Data for this exercise:
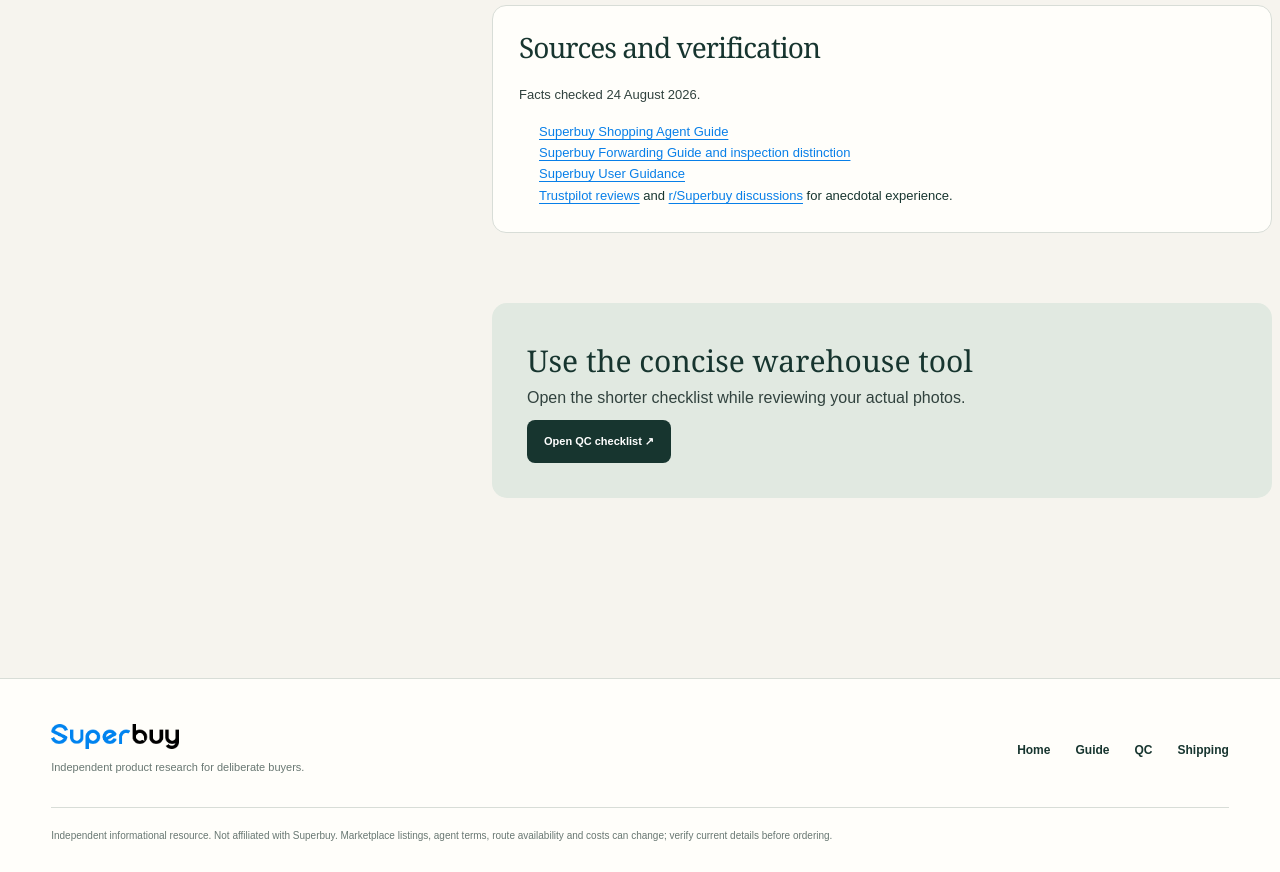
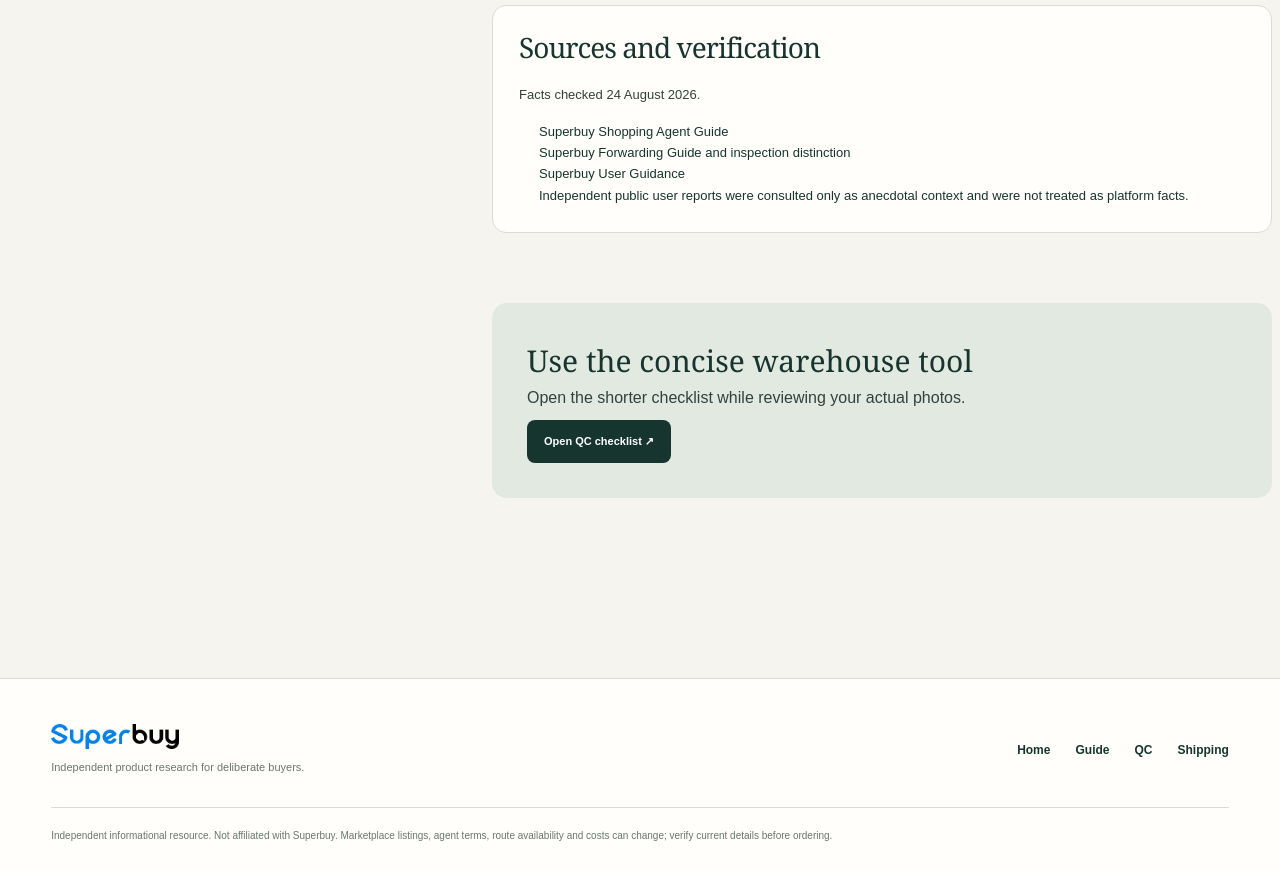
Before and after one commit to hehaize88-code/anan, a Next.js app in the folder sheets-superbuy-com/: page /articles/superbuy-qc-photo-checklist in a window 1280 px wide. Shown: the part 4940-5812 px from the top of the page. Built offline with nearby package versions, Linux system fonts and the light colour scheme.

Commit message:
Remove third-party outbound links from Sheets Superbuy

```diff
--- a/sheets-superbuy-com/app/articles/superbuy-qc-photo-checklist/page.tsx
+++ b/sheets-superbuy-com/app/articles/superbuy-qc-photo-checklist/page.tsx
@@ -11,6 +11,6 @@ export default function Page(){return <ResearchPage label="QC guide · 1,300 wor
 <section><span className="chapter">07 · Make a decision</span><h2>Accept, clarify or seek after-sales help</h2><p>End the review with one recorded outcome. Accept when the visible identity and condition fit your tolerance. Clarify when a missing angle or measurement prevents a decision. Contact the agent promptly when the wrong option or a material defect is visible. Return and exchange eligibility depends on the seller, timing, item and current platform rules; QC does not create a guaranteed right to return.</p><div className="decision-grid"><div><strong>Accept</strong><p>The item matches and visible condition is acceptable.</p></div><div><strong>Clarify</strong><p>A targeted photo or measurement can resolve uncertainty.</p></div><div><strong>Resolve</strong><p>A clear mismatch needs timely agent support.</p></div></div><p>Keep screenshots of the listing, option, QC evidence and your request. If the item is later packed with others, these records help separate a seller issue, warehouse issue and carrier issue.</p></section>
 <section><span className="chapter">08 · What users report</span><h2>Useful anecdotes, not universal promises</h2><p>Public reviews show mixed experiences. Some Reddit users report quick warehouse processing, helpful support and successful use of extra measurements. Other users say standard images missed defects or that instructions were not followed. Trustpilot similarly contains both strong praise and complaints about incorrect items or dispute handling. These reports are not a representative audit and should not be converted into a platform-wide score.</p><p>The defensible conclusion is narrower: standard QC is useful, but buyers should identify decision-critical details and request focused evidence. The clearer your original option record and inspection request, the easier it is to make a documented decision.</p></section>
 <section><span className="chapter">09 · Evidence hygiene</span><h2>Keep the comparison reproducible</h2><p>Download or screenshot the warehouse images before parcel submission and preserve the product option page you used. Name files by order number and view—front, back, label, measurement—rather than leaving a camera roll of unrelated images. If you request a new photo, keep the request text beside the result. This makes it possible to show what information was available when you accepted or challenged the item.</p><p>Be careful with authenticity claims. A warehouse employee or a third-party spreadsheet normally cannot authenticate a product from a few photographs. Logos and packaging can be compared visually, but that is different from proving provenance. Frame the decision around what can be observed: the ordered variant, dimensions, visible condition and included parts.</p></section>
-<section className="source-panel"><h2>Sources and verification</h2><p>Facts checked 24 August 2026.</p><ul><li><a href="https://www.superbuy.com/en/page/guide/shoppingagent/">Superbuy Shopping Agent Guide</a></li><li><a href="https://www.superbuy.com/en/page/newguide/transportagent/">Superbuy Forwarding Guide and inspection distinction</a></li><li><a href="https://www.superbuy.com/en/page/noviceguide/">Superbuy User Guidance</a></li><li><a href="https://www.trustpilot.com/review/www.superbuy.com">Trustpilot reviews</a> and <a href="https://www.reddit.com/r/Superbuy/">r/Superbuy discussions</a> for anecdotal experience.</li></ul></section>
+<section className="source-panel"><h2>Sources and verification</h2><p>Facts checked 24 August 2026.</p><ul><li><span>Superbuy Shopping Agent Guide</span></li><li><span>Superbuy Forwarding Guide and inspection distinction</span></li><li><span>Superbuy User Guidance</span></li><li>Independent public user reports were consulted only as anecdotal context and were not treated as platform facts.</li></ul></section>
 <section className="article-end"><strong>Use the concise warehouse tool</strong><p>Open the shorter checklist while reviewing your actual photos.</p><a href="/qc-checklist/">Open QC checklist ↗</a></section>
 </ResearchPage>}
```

Work order: Would you please give the material above again, unchanged but without pictures?

Response to the exercise:
Before and after one commit to hehaize88-code/anan, a Next.js app in the folder sheets-superbuy-com/: page /articles/superbuy-qc-photo-checklist in a window 1280 px wide. Shown: the part 4940-5812 px from the top of the page. Built offline with nearby package versions, Linux system fonts and the light colour scheme.

Commit message:
Remove third-party outbound links from Sheets Superbuy

```diff
--- a/sheets-superbuy-com/app/articles/superbuy-qc-photo-checklist/page.tsx
+++ b/sheets-superbuy-com/app/articles/superbuy-qc-photo-checklist/page.tsx
@@ -11,6 +11,6 @@ export default function Page(){return <ResearchPage label="QC guide · 1,300 wor
 <section><span className="chapter">07 · Make a decision</span><h2>Accept, clarify or seek after-sales help</h2><p>End the review with one recorded outcome. Accept when the visible identity and condition fit your tolerance. Clarify when a missing angle or measurement prevents a decision. Contact the agent promptly when the wrong option or a material defect is visible. Return and exchange eligibility depends on the seller, timing, item and current platform rules; QC does not create a guaranteed right to return.</p><div className="decision-grid"><div><strong>Accept</strong><p>The item matches and visible condition is acceptable.</p></div><div><strong>Clarify</strong><p>A targeted photo or measurement can resolve uncertainty.</p></div><div><strong>Resolve</strong><p>A clear mismatch needs timely agent support.</p></div></div><p>Keep screenshots of the listing, option, QC evidence and your request. If the item is later packed with others, these records help separate a seller issue, warehouse issue and carrier issue.</p></section>
 <section><span className="chapter">08 · What users report</span><h2>Useful anecdotes, not universal promises</h2><p>Public reviews show mixed experiences. Some Reddit users report quick warehouse processing, helpful support and successful use of extra measurements. Other users say standard images missed defects or that instructions were not followed. Trustpilot similarly contains both strong praise and complaints about incorrect items or dispute handling. These reports are not a representative audit and should not be converted into a platform-wide score.</p><p>The defensible conclusion is narrower: standard QC is useful, but buyers should identify decision-critical details and request focused evidence. The clearer your original option record and inspection request, the easier it is to make a documented decision.</p></section>
 <section><span className="chapter">09 · Evidence hygiene</span><h2>Keep the comparison reproducible</h2><p>Download or screenshot the warehouse images before parcel submission and preserve the product option page you used. Name files by order number and view—front, back, label, measurement—rather than leaving a camera roll of unrelated images. If you request a new photo, keep the request text beside the result. This makes it possible to show what information was available when you accepted or challenged the item.</p><p>Be careful with authenticity claims. A warehouse employee or a third-party spreadsheet normally cannot authenticate a product from a few photographs. Logos and packaging can be compared visually, but that is different from proving provenance. Frame the decision around what can be observed: the ordered variant, dimensions, visible condition and included parts.</p></section>
-<section className="source-panel"><h2>Sources and verification</h2><p>Facts checked 24 August 2026.</p><ul><li><a href="https://www.superbuy.com/en/page/guide/shoppingagent/">Superbuy Shopping Agent Guide</a></li><li><a href="https://www.superbuy.com/en/page/newguide/transportagent/">Superbuy Forwarding Guide and inspection distinction</a></li><li><a href="https://www.superbuy.com/en/page/noviceguide/">Superbuy User Guidance</a></li><li><a href="https://www.trustpilot.com/review/www.superbuy.com">Trustpilot reviews</a> and <a href="https://www.reddit.com/r/Superbuy/">r/Superbuy discussions</a> for anecdotal experience.</li></ul></section>
+<section className="source-panel"><h2>Sources and verification</h2><p>Facts checked 24 August 2026.</p><ul><li><span>Superbuy Shopping Agent Guide</span></li><li><span>Superbuy Forwarding Guide and inspection distinction</span></li><li><span>Superbuy User Guidance</span></li><li>Independent public user reports were consulted only as anecdotal context and were not treated as platform facts.</li></ul></section>
 <section className="article-end"><strong>Use the concise warehouse tool</strong><p>Open the shorter checklist while reviewing your actual photos.</p><a href="/qc-checklist/">Open QC checklist ↗</a></section>
 </ResearchPage>}
```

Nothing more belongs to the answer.